Although safe in our bunker the enemy lines and barrage was not too distant so I was surprised to see the infantrymen jump up at 08.25 and run up the steps to see the assault. I had assumed the violence of the bombardment would make it impossible to survive in the trenches, but the old hands knew better and soon I was in the trenches with the others (The infantry unit with Becker were holding the line and were not attacking).
I thought I was in hell. To the terrible artillery and minenwerfer fire was added the desperate rattle of machine guns. An indescribable and unimaginable cacophony. Overhead our spotter planes circled and the air was thick with smoke and gunpowder. Behind the silhouette of blackened tree stumps rose a blood red sun. It was a deadly theater play that concentrated all of my senses.
The assault broke loose along the whole front. The Stormtroops advanced so rapidly that they were in the French trenches before the enemy had a chance to take up his positions. Thanks to exact calculation and execution of orders the troops were in the enemy lines at the exact moment that the barrage had jumped away. Coming up just behind the stromtroops were soldiers carrying extra ammunition and all that was needed to fortify the newly captured trench. The men moved like ghostly shadows through a fog of smoke.
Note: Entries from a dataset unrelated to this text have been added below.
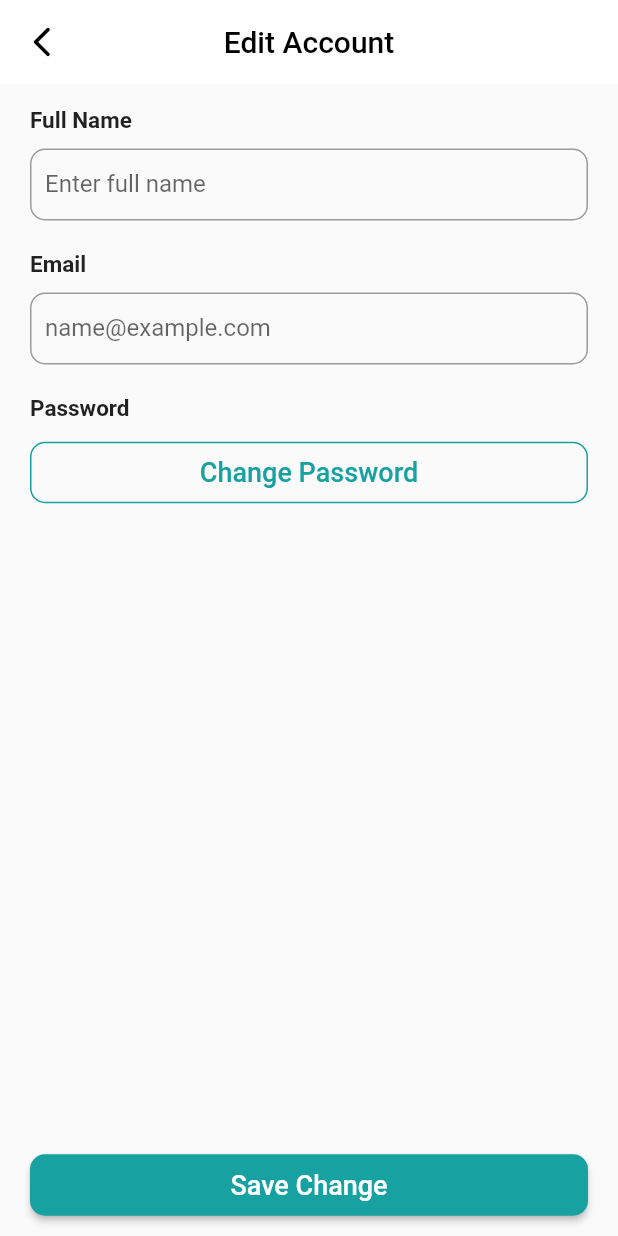
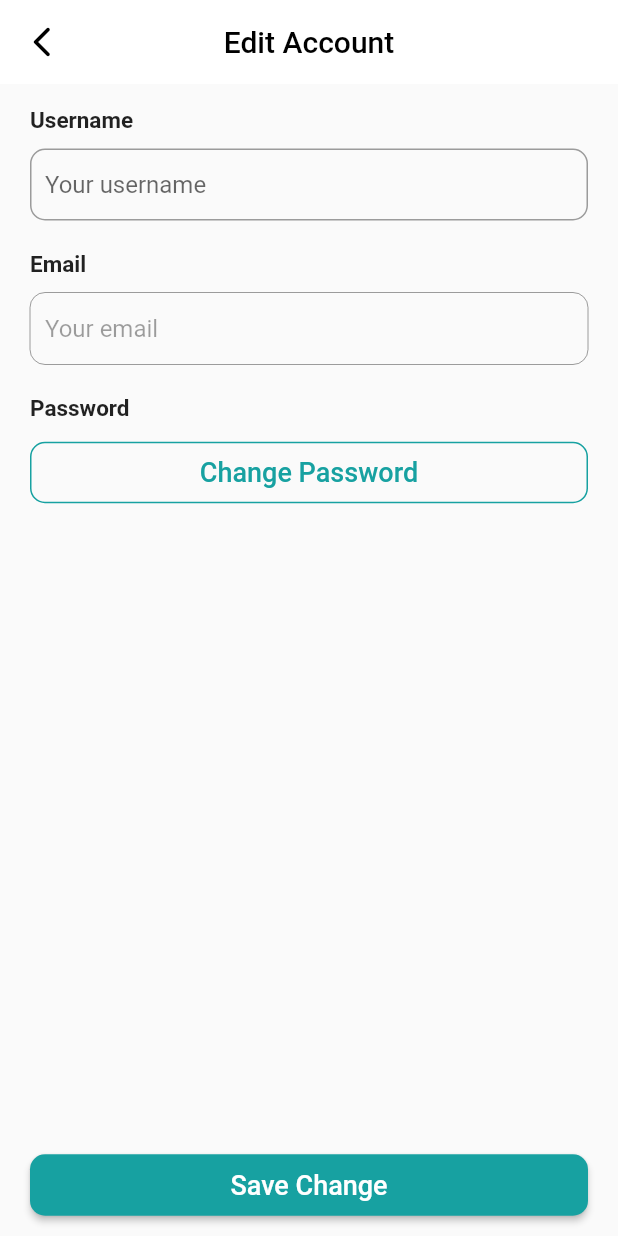
Before and after one commit to halinhit02/task_manager, a Flutter app: the MyProfile screen opened directly, after a tap on "Edit Profile", on a phone screen of 412 x 824 dp. Run offline on Flutter 3.47's test engine with Material 2 defaults, Android fonts, the phone set to English and light mode, and no system bars; our stand-ins replace date_picker_timeline, dropdown_button2, firebase_auth, firebase_core, firebase_database, flutter_bloc and 3 more; missing offline and left inert: flutter_clean_calendar; accounts and stored records are empty; network calls fail.

Commit message:
edit profile and authentication

```diff
--- a/lib/model/app_user.dart
+++ b/lib/model/app_user.dart
@@ -10,7 +10,7 @@ class AppUser {
       required this.email,
       required this.photoURL});
 
-  factory AppUser.fromMap(Map<dynamic, String> map) => AppUser(
+  factory AppUser.fromMap(Map<dynamic, dynamic> map) => AppUser(
         uid: map['uid'] ?? '',
         username: map['username'] ?? '',
         email: map['email'] ?? '',
--- a/lib/repository/auth_repos.dart
+++ b/lib/repository/auth_repos.dart
@@ -6,6 +6,13 @@ import '../model/app_user.dart';
 
 class AuthRepos {
   final FirebaseAuth _auth = FirebaseAuth.instance;
+  static AuthRepos? _authRepos;
+
+  static AuthRepos instance() {
+   _authRepos ??= AuthRepos();
+    return _authRepos!;
+  }
+
   final GoogleSignIn _googleSignIn = GoogleSignIn(
     scopes: [
       'email',
@@ -107,7 +114,7 @@ class AuthRepos {
   }
 
   Future<void> signOut() async {
-    await _googleSignIn.signOut();
+    _googleSignIn.signOut();
     await _auth.signOut();
   }
 }
--- a/lib/repository/database_repos.dart
+++ b/lib/repository/database_repos.dart
@@ -9,7 +9,12 @@ import '../model/task.dart';
 
 class DatabaseRepo {
   final FirebaseDatabase _database = FirebaseDatabase.instance;
-  final AuthRepos _authRepos = AuthRepos();
+  static DatabaseRepo? _databaseRepo;
+
+  static DatabaseRepo instance() {
+    _databaseRepo ??= DatabaseRepo();
+    return _databaseRepo!;
+  }
 
   /// *
   ///  This function is used to save user information
@@ -21,20 +26,41 @@ class DatabaseRepo {
         .set(appUser.toMap());
   }
 
+  Future<AppUser?> getUserInfo() async {
+    try {
+      var appUser = await AuthRepos.instance().getCurrentUser();
+      if (appUser == null) {
+        return null;
+      }
+      var snapshot = await _database
+          .ref()
+          .child(AppConstants.APP_USERS_KEY)
+          .child(appUser.uid)
+          .get();
+      if (snapshot.exists && snapshot.value != null) {
+        return AppUser.fromMap(snapshot.value as Map);
+      }
+      return Future.error(AppConstants.errorOccurred);
+    } catch (e) {
+      print(e);
+      return Future.error(e);
+    }
+  }
+
   /// *
   ///  This function is used to update new user information
-  Future updateUserInfo(AppUser appUser) {
+  Future updateUserInfo(String uid, String username) {
     return _database
         .ref()
         .child(AppConstants.APP_USERS_KEY)
-        .child(appUser.uid)
-        .update(appUser.toMap());
+        .child(uid)
+        .update({AppConstants.USERNAME_KEY: username});
   }
 
   /// *
   ///  This function is used to add new task to database
   Future setTask(Task task) async {
-    var user = await _authRepos.getCurrentUser();
+    var user = await AuthRepos.instance().getCurrentUser();
     if (user == null) {
       return Future.error('You need login to use this function.');
     }
@@ -52,7 +78,7 @@ class DatabaseRepo {
   ///  This function is used to get all task of one day
   ///  use DateTimeHelper.getCurrentDateMillis to get todayInMillis
   Future<List<Task>> getTasksByDate(int dayInMillis) async {
-    var user = await _authRepos.getCurrentUser();
+    var user = await AuthRepos.instance().getCurrentUser();
     if (user == null) {
       return Future.error('You need login to use this function.');
     }
@@ -79,7 +105,7 @@ class DatabaseRepo {
   ///  This function is used to get information of a task
   ///  dayInMillis is task's created date in millis of time
   Future<Task> getTaskInfo(String taskId, int dayInMillis) async {
-    var user = await _authRepos.getCurrentUser();
+    var user = await AuthRepos.instance().getCurrentUser();
     if (user == null) {
       return Future.error('You need login to use this function.');
     }
@@ -102,7 +128,7 @@ class DatabaseRepo {
   /// *
   ///  This function is used to update a task
   Future updateTask(Task task) async {
-    var user = await _authRepos.getCurrentUser();
+    var user = await AuthRepos.instance().getCurrentUser();
     if (user == null) {
       return Future.error('You need login to use this function.');
     }
@@ -119,7 +145,7 @@ class DatabaseRepo {
   /// *
   ///  This function is used to remove a task
   Future deleteTask(Task task) async {
-    var user = await _authRepos.getCurrentUser();
+    var user = await AuthRepos.instance().getCurrentUser();
     if (user == null) {
       return Future.error('You need login to use this function.');
     }
@@ -136,7 +162,7 @@ class DatabaseRepo {
   // *
   ///  This function is used to set a new task to database
   Future<void> setTaskComment(Comment comment, String taskId) async {
-    var user = await _authRepos.getCurrentUser();
+    var user = await AuthRepos.instance().getCurrentUser();
     if (user == null) {
       return Future.error('You need login to use this function.');
     }
@@ -156,7 +182,7 @@ class DatabaseRepo {
   // *
   ///  This function is used to get list of task comment by task id
   Future<List<Comment>> getListTaskComment(String taskId) async {
-    var user = await _authRepos.getCurrentUser();
+    var user = await AuthRepos.instance().getCurrentUser();
     if (user == null) {
       return Future.error('You need login to use this function.');
     }
@@ -186,7 +212,7 @@ class DatabaseRepo {
   // *
   ///  This function is used to remove a comment of task
   Future<void> deleteTaskComment(Comment comment, String taskId) async {
-    var user = await _authRepos.getCurrentUser();
+    var user = await AuthRepos.instance().getCurrentUser();
     if (user == null) {
       return Future.error('You need login to use this function.');
     }
--- a/lib/screen/profile/screen/profile_screen.dart
+++ b/lib/screen/profile/screen/profile_screen.dart
@@ -1,6 +1,9 @@
 import 'package:flutter/material.dart';
 import 'package:flutter_bloc/flutter_bloc.dart';
+import 'package:thuc_tap_chuyen_nganh/helper/dialog_helper.dart';
+import 'package:thuc_tap_chuyen_nganh/model/app_user.dart';
 import 'package:thuc_tap_chuyen_nganh/repository/auth_repos.dart';
+import 'package:thuc_tap_chuyen_nganh/repository/database_repos.dart';
 import 'package:thuc_tap_chuyen_nganh/screen/login/bloc/login_bloc.dart';
 import 'package:thuc_tap_chuyen_nganh/screen/login/screen/login_screen.dart';
 import 'package:thuc_tap_chuyen_nganh/screen/profile/screen/widget/edit_profile.dart';
@@ -33,6 +36,14 @@ class _MyProfileState extends State<MyProfile> {
             const SizedBox(
               height: 10,
             ),
+            FutureBuilder<AppUser?>(
+                future: DatabaseRepo.instance().getUserInfo(),
+                builder: (context, snapshot) {
+                  if (snapshot.hasError) {
+                    DialogHelper.showSnackBar(context, snapshot.error.toString());
+                  }
+                  return Column(
+                    children: [
                       Center(
                         child: ClipRRect(
                           borderRadius: BorderRadius.circular(50),
@@ -48,9 +59,9 @@ class _MyProfileState extends State<MyProfile> {
                         height: 10,
                       ),
                       Text(
-              'Hà Linh',
+                        snapshot.data?.username ?? '',
                         textAlign: TextAlign.center,
-              style: TextStyle(
+                        style: const TextStyle(
                             fontSize: 17,
                             fontWeight: FontWeight.bold,
                             color: Colors.black),
@@ -59,10 +70,13 @@ class _MyProfileState extends State<MyProfile> {
                         height: 5,
                       ),
                       Text(
-              'admin@halinhit.com',
+                        snapshot.data?.email ?? '',
                         textAlign: TextAlign.center,
-              style: TextStyle(color: Colors.grey),
+                        style: const TextStyle(color: Colors.grey),
                       ),
+                    ],
+                  );
+                }),
             const SizedBox(
               height: 15,
             ),
@@ -126,7 +140,7 @@ class _MyProfileState extends State<MyProfile> {
               icon: Icons.logout,
               title: 'Log Out',
               subIcon: Icons.navigate_next,
-              onTap: () => AuthRepos().signOut().then(
+              onTap: () => AuthRepos.instance().signOut().then(
                     (value) => Navigator.of(context).pushReplacement(
                       MaterialPageRoute(
                           builder: (_) => BlocProvider(
--- a/lib/screen/profile/screen/widget/edit_profile.dart
+++ b/lib/screen/profile/screen/widget/edit_profile.dart
@@ -1,5 +1,9 @@
-import 'package:flutter/cupertino.dart';
 import 'package:flutter/material.dart';
+import 'package:thuc_tap_chuyen_nganh/helper/dialog_helper.dart';
+import 'package:thuc_tap_chuyen_nganh/repository/database_repos.dart';
+
+import '../../../../model/app_user.dart';
+import '../../../../repository/auth_repos.dart';
 
 class MyEditProfile extends StatefulWidget {
   const MyEditProfile({Key? key}) : super(key: key);
@@ -9,6 +13,9 @@ class MyEditProfile extends StatefulWidget {
 }
 
 class _MyEditProfileState extends State<MyEditProfile> {
+  TextEditingController usernameController = TextEditingController();
+  TextEditingController emailController = TextEditingController();
+
   @override
   Widget build(BuildContext context) {
     return Scaffold(
@@ -30,7 +37,21 @@ class _MyEditProfileState extends State<MyEditProfile> {
         ),
         centerTitle: true,
       ),
-      body: Padding(
+      body: FutureBuilder<AppUser?>(
+          future: AuthRepos.instance().getCurrentUser(),
+          builder: (context, snapshot) {
+            if (snapshot.connectionState != ConnectionState.done) {
+              return const Center(
+                child: CircularProgressIndicator(),
+              );
+            }
+            if (snapshot.hasError) {
+              DialogHelper.showSnackBar(context, snapshot.error.toString());
+            }
+            usernameController.text =
+                snapshot.data?.username ?? 'Your username';
+            emailController.text = snapshot.data?.email ?? 'Your email';
+            return Padding(
               padding: const EdgeInsets.symmetric(horizontal: 20),
               child: Stack(
                 children: [
@@ -41,20 +62,22 @@ class _MyEditProfileState extends State<MyEditProfile> {
                         height: 15,
                       ),
                       const Text(
-                  "Full Name",
-                  style: TextStyle(fontWeight: FontWeight.bold, fontSize: 15),
+                        "Username",
+                        style: TextStyle(
+                            fontWeight: FontWeight.bold, fontSize: 15),
                       ),
                       const SizedBox(
                         height: 10,
                       ),
                       TextField(
-                  controller: TextEditingController(),
+                        controller: usernameController,
                         decoration: const InputDecoration(
-                      contentPadding:
-                          EdgeInsets.symmetric(vertical: 10, horizontal: 10),
-                      labelText: 'Enter full name',
+                            contentPadding: EdgeInsets.symmetric(
+                                vertical: 10, horizontal: 10),
+                            hintText: 'Your username',
                             border: OutlineInputBorder(
-                        borderRadius: BorderRadius.all(Radius.circular(10)),
+                              borderRadius:
+                                  BorderRadius.all(Radius.circular(10)),
                             )),
                       ),
                       const SizedBox(
@@ -62,19 +85,22 @@ class _MyEditProfileState extends State<MyEditProfile> {
                       ),
                       const Text(
                         "Email",
-                  style: TextStyle(fontWeight: FontWeight.bold, fontSize: 15),
+                        style: TextStyle(
+                            fontWeight: FontWeight.bold, fontSize: 15),
                       ),
                       const SizedBox(
                         height: 10,
                       ),
                       TextField(
-                  controller: TextEditingController(),
+                        controller: emailController,
+                        enabled: false,
                         decoration: const InputDecoration(
-                      contentPadding:
-                          EdgeInsets.symmetric(vertical: 10, horizontal: 10),
-                      labelText: 'name@example.com',
+                            contentPadding: EdgeInsets.symmetric(
+                                vertical: 10, horizontal: 10),
+                            hintText: 'Your email',
                             border: OutlineInputBorder(
-                        borderRadius: BorderRadius.all(Radius.circular(10)),
+                              borderRadius:
+                                  BorderRadius.all(Radius.circular(10)),
                             )),
                       ),
                       const SizedBox(
@@ -82,14 +108,16 @@ class _MyEditProfileState extends State<MyEditProfile> {
                       ),
                       const Text(
                         "Password",
-                  style: TextStyle(fontWeight: FontWeight.bold, fontSize: 15),
+                        style: TextStyle(
+                            fontWeight: FontWeight.bold, fontSize: 15),
                       ),
                       const SizedBox(
                         height: 10,
                       ),
                       MaterialButton(
                         onPressed: () {},
-                  padding: const EdgeInsets.symmetric(horizontal: 15, vertical: 10),
+                        padding: const EdgeInsets.symmetric(
+                            horizontal: 15, vertical: 10),
                         shape: RoundedRectangleBorder(
                             side: BorderSide(
                               color: Theme.of(context).primaryColor,
@@ -103,7 +131,8 @@ class _MyEditProfileState extends State<MyEditProfile> {
                           child: Text(
                             'Change Password',
                             style: TextStyle(
-                          color: Theme.of(context).primaryColor, fontSize: 18),
+                                color: Theme.of(context).primaryColor,
+                                fontSize: 18),
                           ),
                         ),
                       ),
@@ -111,12 +140,34 @@ class _MyEditProfileState extends State<MyEditProfile> {
                   ),
                   Positioned(
                     bottom: 10,
-              left: 0, right: 0,
+                    left: 0,
+                    right: 0,
                     child: MaterialButton(
-                onPressed: () {},
+                      onPressed: () {
+                        if (usernameController.text.isEmpty) {
+                          DialogHelper.showSnackBar(
+                            context,
+                            'Enter your username.',
+                            isError: false,
+                          );
+                          return;
+                        } else {
+                          DialogHelper.showLoadingDialog(context);
+                          DatabaseRepo.instance()
+                              .updateUserInfo(snapshot.data?.uid ?? 'WRONGKEY',
+                                  usernameController.text)
+                              .then((value) {
+                            Navigator.pop(context);
+                            DialogHelper.showSnackBar(
+                                context, 'Edit your account successful.');
+                          }).catchError((e) {
+                            Navigator.pop(context);
+                            DialogHelper.showSnackBar(context, e.toString());
+                          });
+                        }
+                      },
                       color: Theme.of(context).primaryColor,
-                padding:
-                const EdgeInsets.symmetric(vertical: 10),
+                      padding: const EdgeInsets.symmetric(vertical: 10),
                       shape: const RoundedRectangleBorder(
                           borderRadius: BorderRadius.all(
                         Radius.circular(10),
@@ -126,15 +177,15 @@ class _MyEditProfileState extends State<MyEditProfile> {
                         alignment: Alignment.center,
                         child: const Text(
                           'Save Change',
-                    style: TextStyle(
-                        color: Colors.white, fontSize: 18),
+                          style: TextStyle(color: Colors.white, fontSize: 18),
                         ),
                       ),
                     ),
                   ),
                 ],
               ),
-      ),
+            );
+          }),
     );
   }
 }
--- a/lib/util/app_constants.dart
+++ b/lib/util/app_constants.dart
@@ -12,4 +12,5 @@ class AppConstants {
   static const APP_USERS_KEY = 'AppUsers';
   static const TASKS_KEY = 'Tasks';
   static const COMMENTS_KEY = 'Comments';
+  static const USERNAME_KEY = 'username';
 }
--- a/pubspec.yaml
+++ b/pubspec.yaml
@@ -19,7 +19,7 @@ publish_to: 'none' # Remove this line if you wish to publish to pub.dev
 version: 1.0.0+1
 
 environment:
-  sdk: '>=2.19.4 <3.0.0'
+  sdk: '>=2.19.0 <3.0.0'
 
 # Dependencies specify other packages that your package needs in order to work.
 # To automatically upgrade your package dependencies to the latest versions
```
Also changed, not shown: lib/screen/home/home_screen.dart (+12 -5 lines), lib/screen/login/screen/login_screen.dart (+20 -17 lines), lib/screen/login/screen/sign_in_screen.dart (+18 -10 lines), lib/screen/splash/splash_screen.dart (+24 -12 lines), pubspec.lock, 3 other files. Lines whose indentation alone changed are shown as unchanged.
The French artillery fire was negligible due to our gas attacks.
At many places the Frenchmen clambered out of their bunkers in a daze making their way to us through the chaos of barbed wire and broken trees with their hands up. The men in my trench were overjoyed by the results and pulled over three stocky Frenchmen who were soon sitting in our bunker drinking our coffee and smoking our cigarettes." (Albert Benary, Reserve-Feldartillerie-Regiment 48 im Weltkrieg, Berlin 1934)
A big thanks to Tom Young... this group was a gift from him.